• Instructions to follow
Nothing but the lines from the one containing "infrastructure --> blocs" to the end of the material should be returned, each exactly as written.
Start of Block
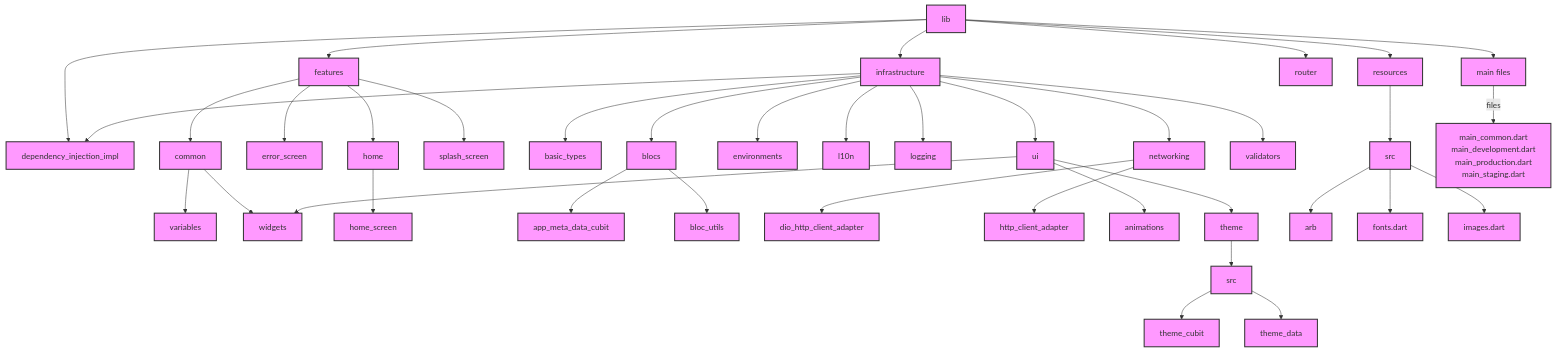
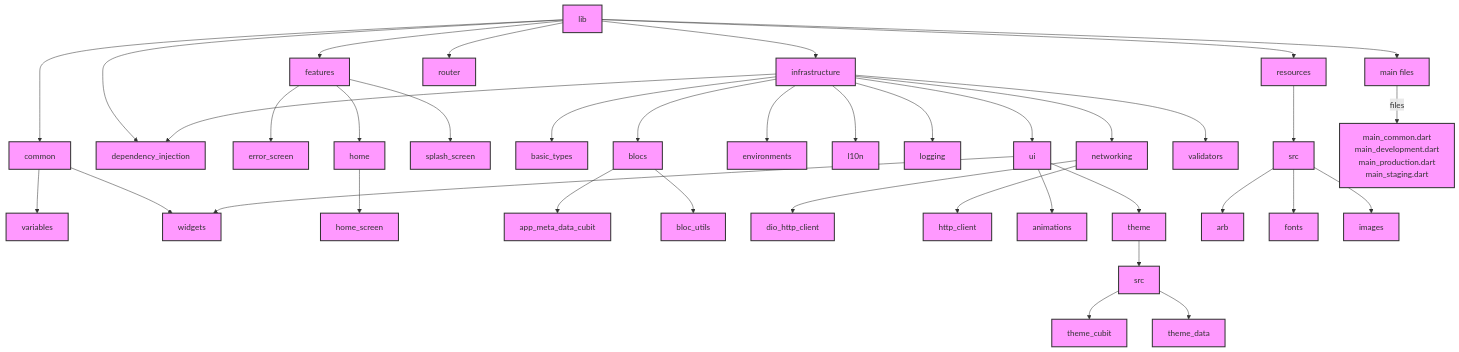
Before and after one commit to Haidar0096/fcu: the diagram in bricks/flutter_starter_brick/README.md, drawn with Mermaid.

Commit message:
Updated README.md of the starter brick

````diff
--- a/bricks/flutter_starter_brick/README.md
+++ b/bricks/flutter_starter_brick/README.md
@@ -26,53 +26,53 @@
 ```mermaid
 graph TD
-    lib --> dependency_injection[dependency_injection_impl]
+    lib --> common
+    lib --> dependency_injection
     lib --> features
     lib --> infrastructure
     lib --> resources
     lib --> router
     lib --> main_files[main files]
 
-    features --> common
     features --> error_screen
     features --> home
     features --> splash_screen
 
     common --> variables
     common --> widgets
 
     home --> home_screen
 
     infrastructure --> basic_types
     infrastructure --> blocs
     infrastructure --> dependency_injection
     infrastructure --> environments
     infrastructure --> l10n
     infrastructure --> logging
     infrastructure --> networking
     infrastructure --> ui
     infrastructure --> validators
 
     blocs --> app_meta_data_cubit
     blocs --> bloc_utils
 
-    networking --> dio_client[dio_http_client_adapter]
-    networking --> http_client[http_client_adapter]
+    networking --> dio_http_client[dio_http_client]
+    networking --> http_client
 
     ui --> animations
     ui --> theme
     ui --> widgets
 
     theme --> theme_src[src]
     theme_src --> theme_cubit
     theme_src --> theme_data
 
     resources --> src
     src --> arb
-    src --> fonts.dart
-    src --> images.dart
+    src --> fonts
+    src --> images
 
     main_files --> |files| main_list[main_common.dart<br/>main_development.dart<br/>main_production.dart<br/>main_staging.dart]
 
     classDef default fill:#f9f,stroke:#333,stroke-width:2px;
     classDef folder fill:#bbf,stroke:#333,stroke-width:2px;
 ```
````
End of Block
• Reply to the exercise
     infrastructure --> blocs
     infrastructure --> dependency_injection
     infrastructure --> environments
     infrastructure --> l10n
     infrastructure --> logging
     infrastructure --> networking
     infrastructure --> ui
     infrastructure --> validators
 
     blocs --> app_meta_data_cubit
     blocs --> bloc_utils
 
-    networking --> dio_client[dio_http_client_adapter]
-    networking --> http_client[http_client_adapter]
+    networking --> dio_http_client[dio_http_client]
+    networking --> http_client
 
     ui --> animations
     ui --> theme
     ui --> widgets
 
     theme --> theme_src[src]
     theme_src --> theme_cubit
     theme_src --> theme_data
 
     resources --> src
     src --> arb
-    src --> fonts.dart
-    src --> images.dart
+    src --> fonts
+    src --> images
 
     main_files --> |files| main_list[main_common.dart<br/>main_development.dart<br/>main_production.dart<br/>main_staging.dart]
 
     classDef default fill:#f9f,stroke:#333,stroke-width:2px;
     classDef folder fill:#bbf,stroke:#333,stroke-width:2px;
 ```
````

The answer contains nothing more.